Exercise aim: Give the lines below again, exactly as they stand, and leave out the images.

Records from a dataset:
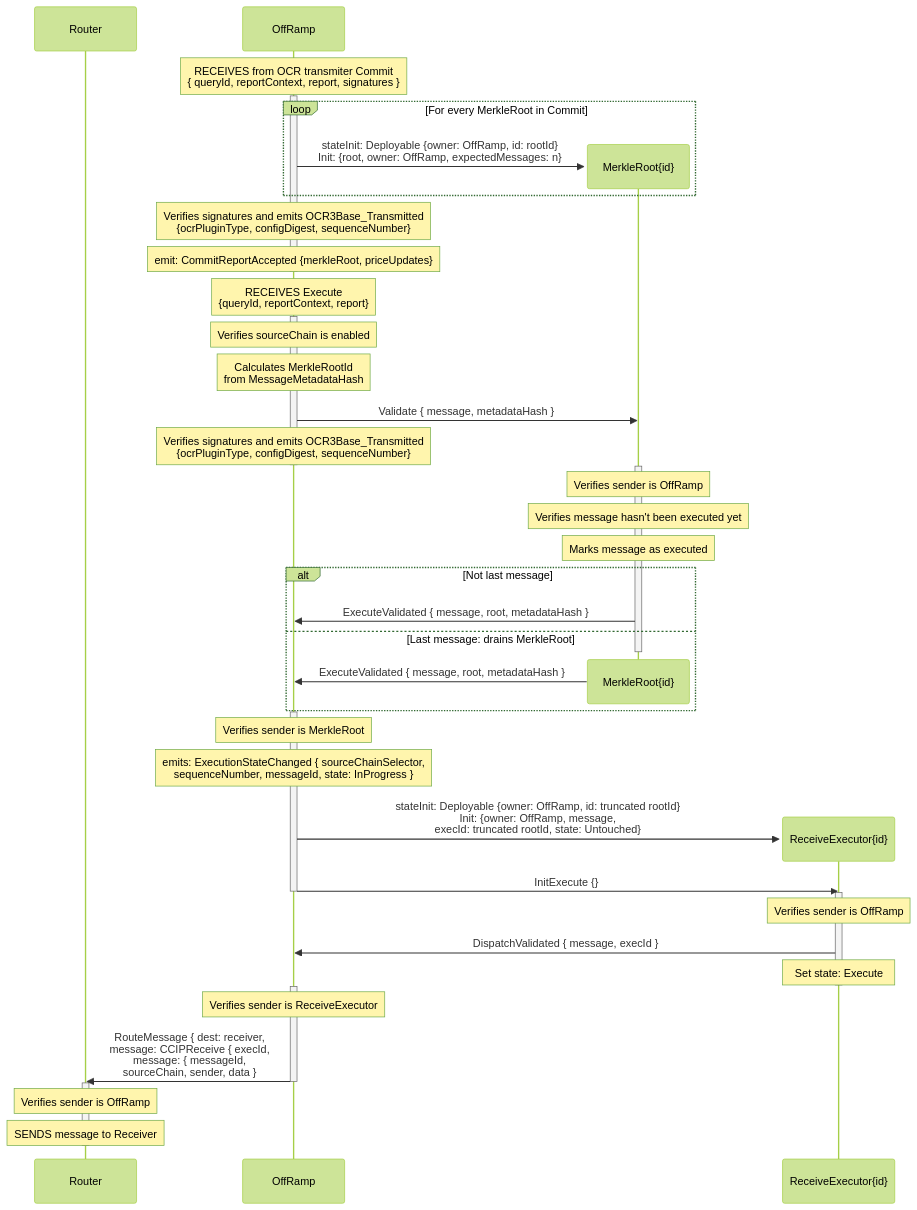
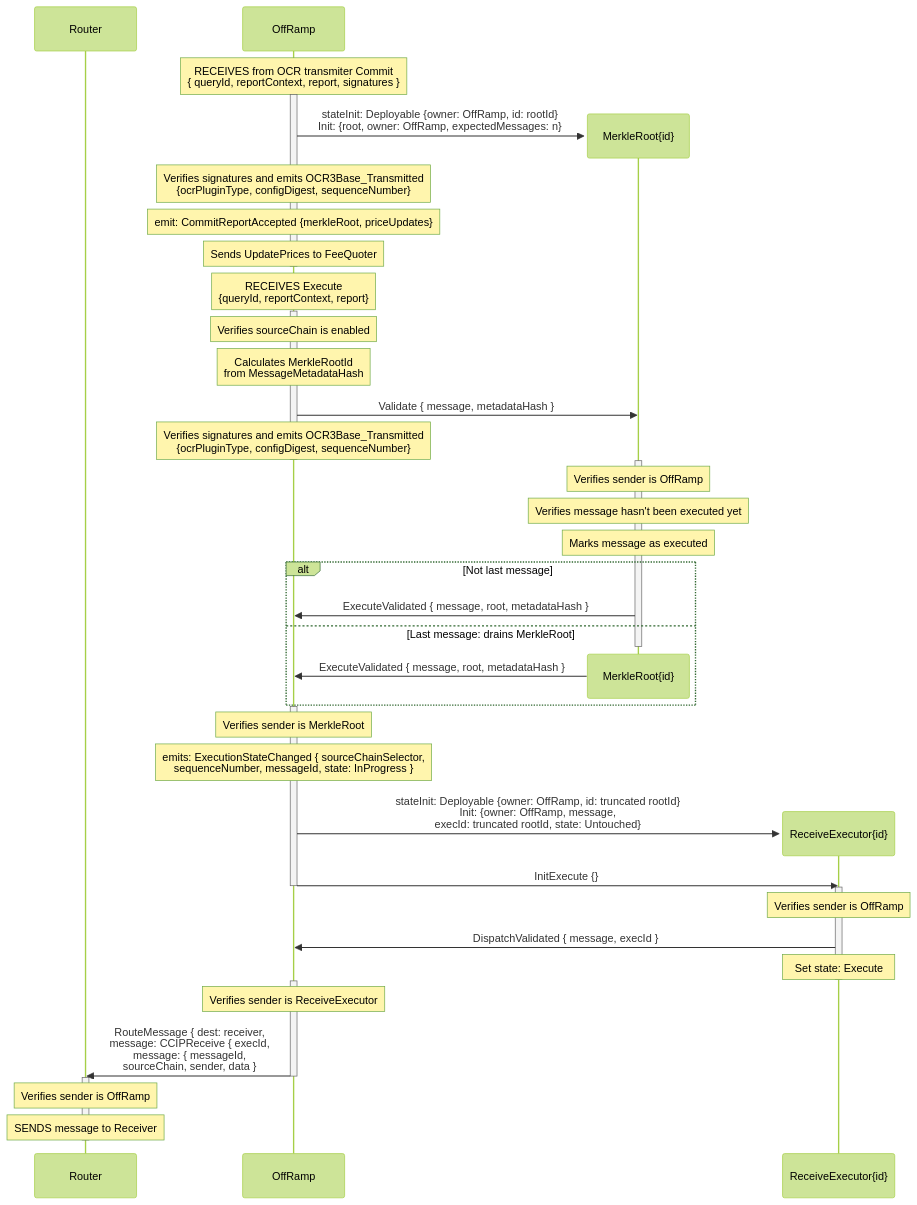
Before and after one commit to fork-the-planet/smartcontractkit___chainlink-ton: the first of 3 diagrams in docs/contracts/ccip/flow/offramp/arbitrary-msg.md, drawn with Mermaid (forest theme).

Commit message:
Update arbitrary-msg.md (#320)

````diff
--- a/docs/contracts/ccip/flow/offramp/arbitrary-msg.md
+++ b/docs/contracts/ccip/flow/offramp/arbitrary-msg.md
@@ -5,73 +5,73 @@
 ```mermaid
 sequenceDiagram
     participant R as Router
     participant OR as OffRamp
 
     
     
     Note over OR: RECEIVES from OCR transmiter Commit<br>{ queryId, reportContext, report, signatures }
     activate OR
 
-    loop For every MerkleRoot in Commit
-        create participant MR as MerkleRoot{id}
-        OR ->> MR: stateInit: Deployable {owner: OffRamp, id: rootId}<br>Init: {root, owner: OffRamp, expectedMessages: n}
-    end
+    create participant MR as MerkleRoot{id}
+    OR ->> MR: stateInit: Deployable {owner: OffRamp, id: rootId}<br>Init: {root, owner: OffRamp, expectedMessages: n}
+    
     Note over OR: Verifies signatures and emits OCR3Base_Transmitted<br>{ocrPluginType, configDigest, sequenceNumber}
     Note over OR: emit: CommitReportAccepted {merkleRoot, priceUpdates}
+    Note over OR: Sends UpdatePrices to FeeQuoter
     deactivate OR
  
     Note over OR: RECEIVES Execute<br>{queryId, reportContext, report}
     activate OR
     Note over OR: Verifies sourceChain is enabled
     Note over OR: Calculates MerkleRootId<br>from MessageMetadataHash
 
     OR ->> MR: Validate { message, metadataHash }
 
     Note over OR: Verifies signatures and emits OCR3Base_Transmitted<br>{ocrPluginType, configDigest, sequenceNumber}
     deactivate OR
 
     activate MR
 
     Note over MR: Verifies sender is OffRamp
     Note over MR: Verifies message hasn't been executed yet
     Note over MR: Marks message as executed
 
     
     alt Not last message
     MR ->> OR: ExecuteValidated { message, root, metadataHash }
     else Last message: drains MerkleRoot
     deactivate MR
     destroy MR
     MR ->> OR: ExecuteValidated { message, root, metadataHash }
     end
 
     activate OR
     Note over OR: Verifies sender is MerkleRoot
     Note over OR: emits: ExecutionStateChanged { sourceChainSelector,<br>sequenceNumber, messageId, state: InProgress }
     create participant RE as ReceiveExecutor{id}
     OR ->> RE: stateInit: Deployable {owner: OffRamp, id: truncated rootId}<br>Init: {owner: OffRamp, message,<br>execId: truncated rootId, state: Untouched}
     OR ->> RE: InitExecute {}
     deactivate OR
 
 
 
     activate RE
     Note over RE: Verifies sender is OffRamp
     RE ->> OR: DispatchValidated { message, execId }
     Note over RE: Set state: Execute
     deactivate RE
 
 
 
     activate OR
     Note over OR: Verifies sender is ReceiveExecutor
     OR ->> R: RouteMessage { dest: receiver,<br>message: CCIPReceive { execId,<br>message: { messageId,<br>sourceChain, sender, data }
     deactivate OR
 
 
 
     activate R
     Note over R: Verifies sender is OffRamp
     Note over R: SENDS message to Receiver
     deactivate R
 ```
````
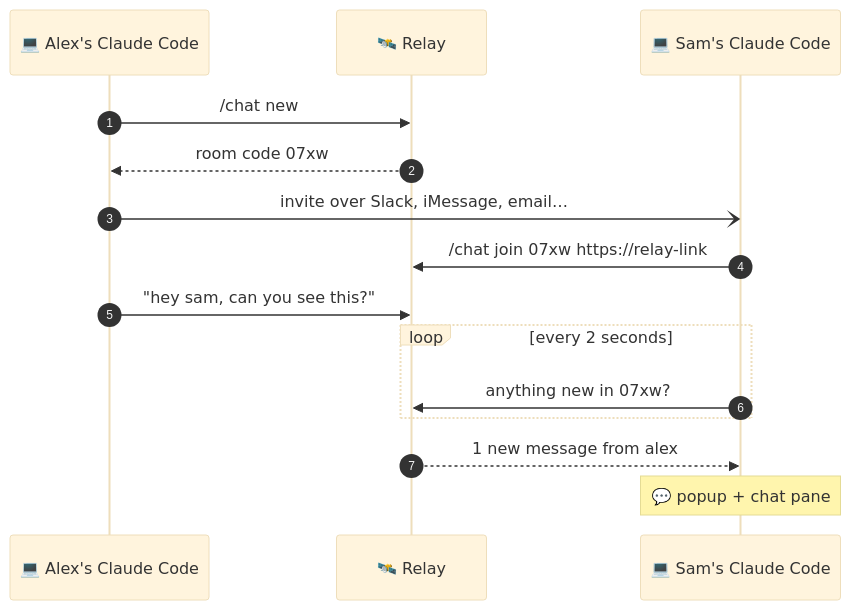
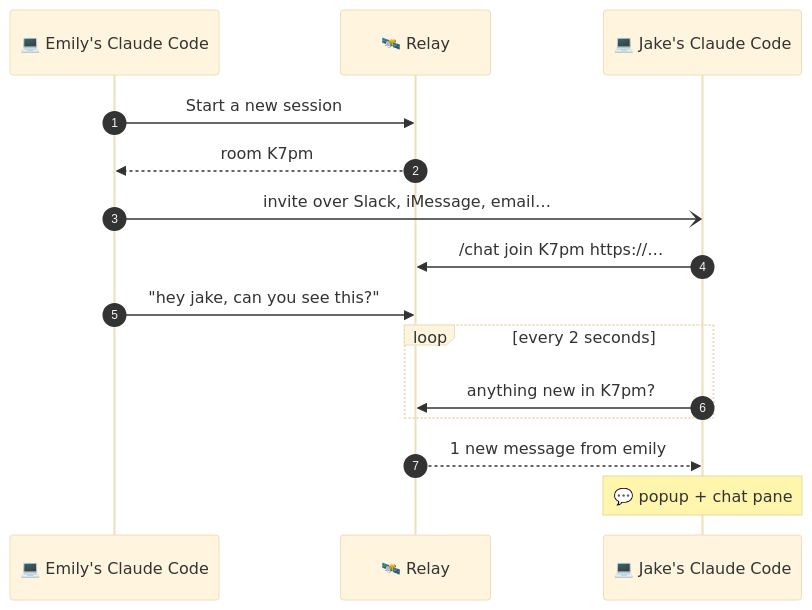
The second of 2 diagrams in README.md (lovieco/claude-team-chat), drawn with Mermaid (base theme) before and after one commit. The commit also changed other lines of this file and 7 other files, not shown here.

````diff
--- a/README.md
+++ b/README.md
@@ -90,17 +121,17 @@
 ```mermaid
 sequenceDiagram
     autonumber
-    participant S as 💻 Alex's Claude Code
+    participant E as 💻 Emily's Claude Code
     participant R as 🛰️ Relay
-    participant C as 💻 Sam's Claude Code
-    S->>R: /chat new
-    R-->>S: room code 07xw
-    S-)C: invite over Slack, iMessage, email…
-    C->>R: /chat join 07xw https://relay-link
-    S->>R: "hey sam, can you see this?"
+    participant J as 💻 Jake's Claude Code
+    E->>R: Start a new session
+    R-->>E: room K7pm
+    E-)J: invite over Slack, iMessage, email…
+    J->>R: /chat join K7pm https://…
+    E->>R: "hey jake, can you see this?"
     loop every 2 seconds
-        C->>R: anything new in 07xw?
+        J->>R: anything new in K7pm?
     end
-    R-->>C: 1 new message from alex
-    Note over C: 💬 popup + chat pane
+    R-->>J: 1 new message from emily
+    Note over J: 💬 popup + chat pane
 ```
````
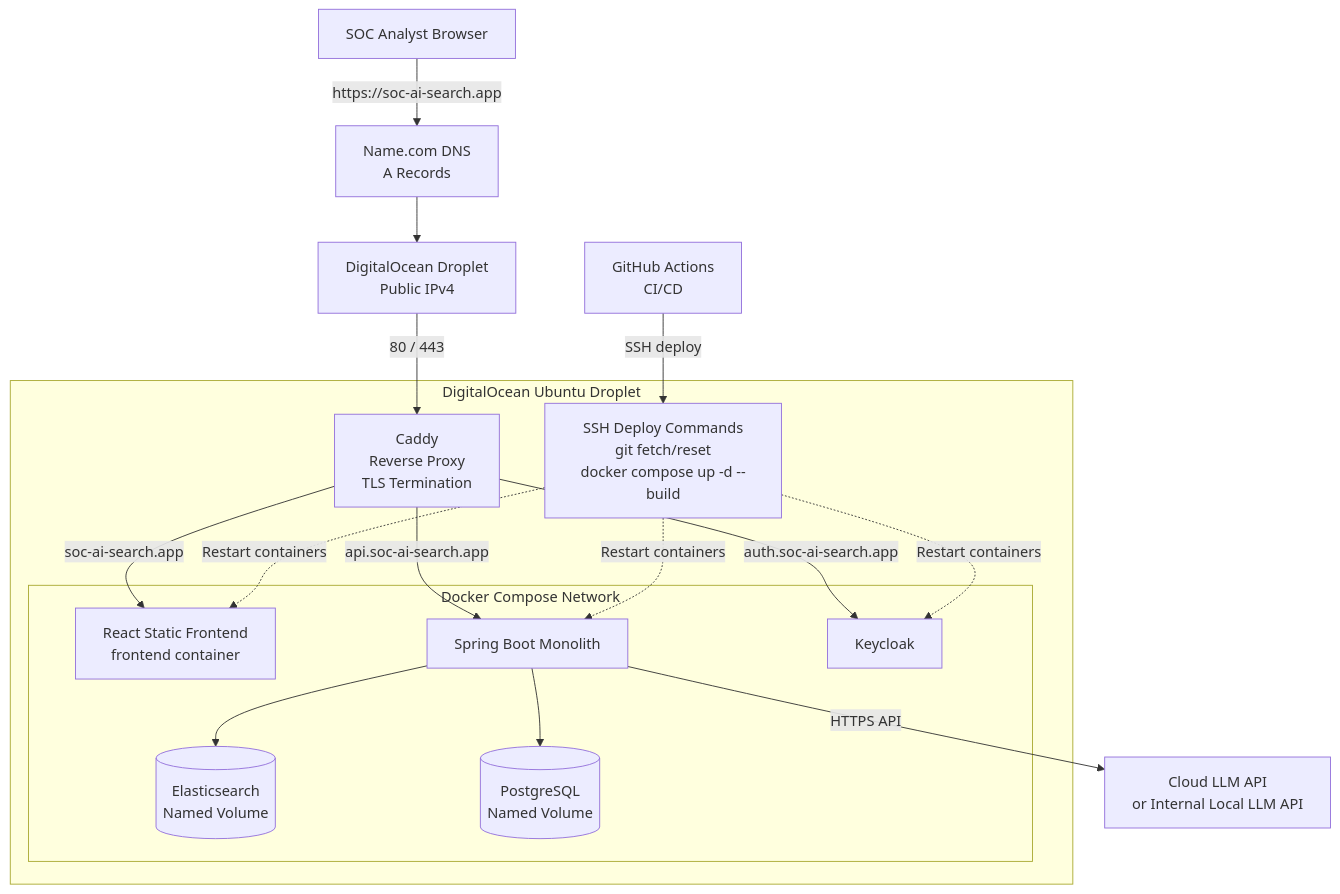
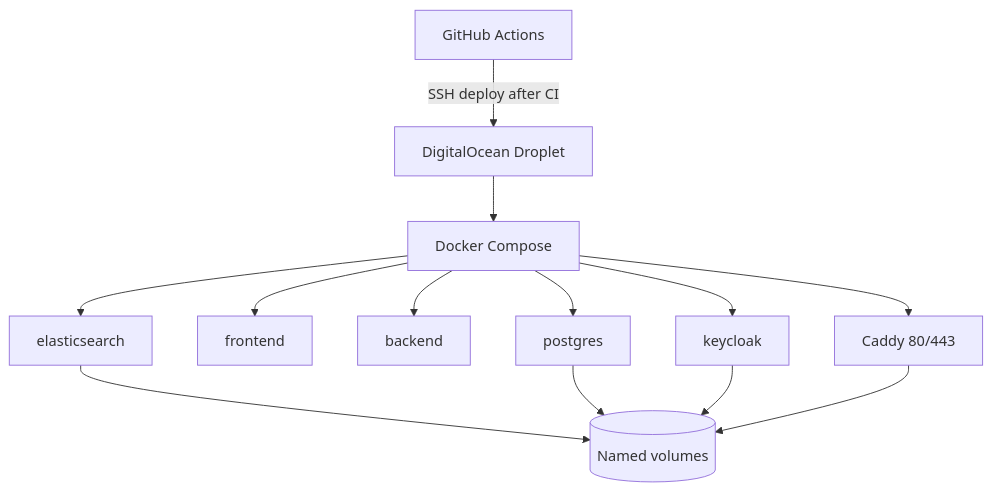
One commit to PhamVanMinhBinhThuan/soc-ai-search changed the fifth of 5 diagrams in docs/architecture.md. Above: the diagram before and after it, drawn with Mermaid. The commit also changed other lines of this file and 5 other files, not shown here.

````diff
--- a/docs/architecture.md
+++ b/docs/architecture.md
@@ -350,36 +203,26 @@
 ```mermaid
 flowchart TB
-    User["SOC Analyst Browser"]
-    DNS["Name.com DNS<br/>A Records"]
-    IP["DigitalOcean Droplet<br/>Public IPv4"]
+    GitHub["GitHub Actions"]
+    VPS["DigitalOcean Droplet"]
+    Compose["Docker Compose"]
+    Caddy["Caddy 80/443"]
+    FE["frontend"]
+    BE["backend"]
+    ES["elasticsearch"]
+    PG["postgres"]
+    KC["keycloak"]
+    Volumes[("Named volumes")]
 
-    subgraph VPS["DigitalOcean Ubuntu Droplet"]
-        CADDY["Caddy<br/>Reverse Proxy<br/>TLS Termination"]
-        DEPLOY["SSH Deploy Commands<br/>git fetch/reset<br/>docker compose up -d --build"]
-
-        subgraph Compose["Docker Compose Network"]
-            FE["React Static Frontend<br/>frontend container"]
-            BE["Spring Boot Monolith"]
-            KC["Keycloak"]
-            ES[("Elasticsearch<br/>Named Volume")]
-            PG[("PostgreSQL<br/>Named Volume")]
-        end
-    end
-
-    LLM["Cloud LLM API<br/>or Internal Local LLM API"]
-    GH["GitHub Actions<br/>CI/CD"]
-
-    User -->|"https://soc-ai-search.app"| DNS
-    DNS --> IP
-    IP -->|"80 / 443"| CADDY
-    CADDY -->|"soc-ai-search.app"| FE
-    CADDY -->|"api.soc-ai-search.app"| BE
-    CADDY -->|"auth.soc-ai-search.app"| KC
-    BE --> ES
-    BE --> PG
-    BE -->|"HTTPS API"| LLM
-    GH -->|"SSH deploy"| DEPLOY
-    DEPLOY -.->|"Restart containers"| FE
-    DEPLOY -.->|"Restart containers"| BE
-    DEPLOY -.->|"Restart containers"| KC
+    GitHub -->|SSH deploy after CI| VPS
+    VPS --> Compose
+    Compose --> Caddy
+    Compose --> FE
+    Compose --> BE
+    Compose --> ES
+    Compose --> PG
+    Compose --> KC
+    ES --> Volumes
+    PG --> Volumes
+    KC --> Volumes
+    Caddy --> Volumes
 ```
````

Answer area:
Before and after one commit to fork-the-planet/smartcontractkit___chainlink-ton: the first of 3 diagrams in docs/contracts/ccip/flow/offramp/arbitrary-msg.md, drawn with Mermaid (forest theme).

Commit message:
Update arbitrary-msg.md (#320)

````diff
--- a/docs/contracts/ccip/flow/offramp/arbitrary-msg.md
+++ b/docs/contracts/ccip/flow/offramp/arbitrary-msg.md
@@ -5,73 +5,73 @@
 ```mermaid
 sequenceDiagram
     participant R as Router
     participant OR as OffRamp
 
     
     
     Note over OR: RECEIVES from OCR transmiter Commit<br>{ queryId, reportContext, report, signatures }
     activate OR
 
-    loop For every MerkleRoot in Commit
-        create participant MR as MerkleRoot{id}
-        OR ->> MR: stateInit: Deployable {owner: OffRamp, id: rootId}<br>Init: {root, owner: OffRamp, expectedMessages: n}
-    end
+    create participant MR as MerkleRoot{id}
+    OR ->> MR: stateInit: Deployable {owner: OffRamp, id: rootId}<br>Init: {root, owner: OffRamp, expectedMessages: n}
+    
     Note over OR: Verifies signatures and emits OCR3Base_Transmitted<br>{ocrPluginType, configDigest, sequenceNumber}
     Note over OR: emit: CommitReportAccepted {merkleRoot, priceUpdates}
+    Note over OR: Sends UpdatePrices to FeeQuoter
     deactivate OR
  
     Note over OR: RECEIVES Execute<br>{queryId, reportContext, report}
     activate OR
     Note over OR: Verifies sourceChain is enabled
     Note over OR: Calculates MerkleRootId<br>from MessageMetadataHash
 
     OR ->> MR: Validate { message, metadataHash }
 
     Note over OR: Verifies signatures and emits OCR3Base_Transmitted<br>{ocrPluginType, configDigest, sequenceNumber}
     deactivate OR
 
     activate MR
 
     Note over MR: Verifies sender is OffRamp
     Note over MR: Verifies message hasn't been executed yet
     Note over MR: Marks message as executed
 
     
     alt Not last message
     MR ->> OR: ExecuteValidated { message, root, metadataHash }
     else Last message: drains MerkleRoot
     deactivate MR
     destroy MR
     MR ->> OR: ExecuteValidated { message, root, metadataHash }
     end
 
     activate OR
     Note over OR: Verifies sender is MerkleRoot
     Note over OR: emits: ExecutionStateChanged { sourceChainSelector,<br>sequenceNumber, messageId, state: InProgress }
     create participant RE as ReceiveExecutor{id}
     OR ->> RE: stateInit: Deployable {owner: OffRamp, id: truncated rootId}<br>Init: {owner: OffRamp, message,<br>execId: truncated rootId, state: Untouched}
     OR ->> RE: InitExecute {}
     deactivate OR
 
 
 
     activate RE
     Note over RE: Verifies sender is OffRamp
     RE ->> OR: DispatchValidated { message, execId }
     Note over RE: Set state: Execute
     deactivate RE
 
 
 
     activate OR
     Note over OR: Verifies sender is ReceiveExecutor
     OR ->> R: RouteMessage { dest: receiver,<br>message: CCIPReceive { execId,<br>message: { messageId,<br>sourceChain, sender, data }
     deactivate OR
 
 
 
     activate R
     Note over R: Verifies sender is OffRamp
     Note over R: SENDS message to Receiver
     deactivate R
 ```
````
The second of 2 diagrams in README.md (lovieco/claude-team-chat), drawn with Mermaid (base theme) before and after one commit. The commit also changed other lines of this file and 7 other files, not shown here.

````diff
--- a/README.md
+++ b/README.md
@@ -90,17 +121,17 @@
 ```mermaid
 sequenceDiagram
     autonumber
-    participant S as 💻 Alex's Claude Code
+    participant E as 💻 Emily's Claude Code
     participant R as 🛰️ Relay
-    participant C as 💻 Sam's Claude Code
-    S->>R: /chat new
-    R-->>S: room code 07xw
-    S-)C: invite over Slack, iMessage, email…
-    C->>R: /chat join 07xw https://relay-link
-    S->>R: "hey sam, can you see this?"
+    participant J as 💻 Jake's Claude Code
+    E->>R: Start a new session
+    R-->>E: room K7pm
+    E-)J: invite over Slack, iMessage, email…
+    J->>R: /chat join K7pm https://…
+    E->>R: "hey jake, can you see this?"
     loop every 2 seconds
-        C->>R: anything new in 07xw?
+        J->>R: anything new in K7pm?
     end
-    R-->>C: 1 new message from alex
-    Note over C: 💬 popup + chat pane
+    R-->>J: 1 new message from emily
+    Note over J: 💬 popup + chat pane
 ```
````
One commit to PhamVanMinhBinhThuan/soc-ai-search changed the fifth of 5 diagrams in docs/architecture.md. Above: the diagram before and after it, drawn with Mermaid. The commit also changed other lines of this file and 5 other files, not shown here.

````diff
--- a/docs/architecture.md
+++ b/docs/architecture.md
@@ -350,36 +203,26 @@
 ```mermaid
 flowchart TB
-    User["SOC Analyst Browser"]
-    DNS["Name.com DNS<br/>A Records"]
-    IP["DigitalOcean Droplet<br/>Public IPv4"]
+    GitHub["GitHub Actions"]
+    VPS["DigitalOcean Droplet"]
+    Compose["Docker Compose"]
+    Caddy["Caddy 80/443"]
+    FE["frontend"]
+    BE["backend"]
+    ES["elasticsearch"]
+    PG["postgres"]
+    KC["keycloak"]
+    Volumes[("Named volumes")]
 
-    subgraph VPS["DigitalOcean Ubuntu Droplet"]
-        CADDY["Caddy<br/>Reverse Proxy<br/>TLS Termination"]
-        DEPLOY["SSH Deploy Commands<br/>git fetch/reset<br/>docker compose up -d --build"]
-
-        subgraph Compose["Docker Compose Network"]
-            FE["React Static Frontend<br/>frontend container"]
-            BE["Spring Boot Monolith"]
-            KC["Keycloak"]
-            ES[("Elasticsearch<br/>Named Volume")]
-            PG[("PostgreSQL<br/>Named Volume")]
-        end
-    end
-
-    LLM["Cloud LLM API<br/>or Internal Local LLM API"]
-    GH["GitHub Actions<br/>CI/CD"]
-
-    User -->|"https://soc-ai-search.app"| DNS
-    DNS --> IP
-    IP -->|"80 / 443"| CADDY
-    CADDY -->|"soc-ai-search.app"| FE
-    CADDY -->|"api.soc-ai-search.app"| BE
-    CADDY -->|"auth.soc-ai-search.app"| KC
-    BE --> ES
-    BE --> PG
-    BE -->|"HTTPS API"| LLM
-    GH -->|"SSH deploy"| DEPLOY
-    DEPLOY -.->|"Restart containers"| FE
-    DEPLOY -.->|"Restart containers"| BE
-    DEPLOY -.->|"Restart containers"| KC
+    GitHub -->|SSH deploy after CI| VPS
+    VPS --> Compose
+    Compose --> Caddy
+    Compose --> FE
+    Compose --> BE
+    Compose --> ES
+    Compose --> PG
+    Compose --> KC
+    ES --> Volumes
+    PG --> Volumes
+    KC --> Volumes
+    Caddy --> Volumes
 ```
````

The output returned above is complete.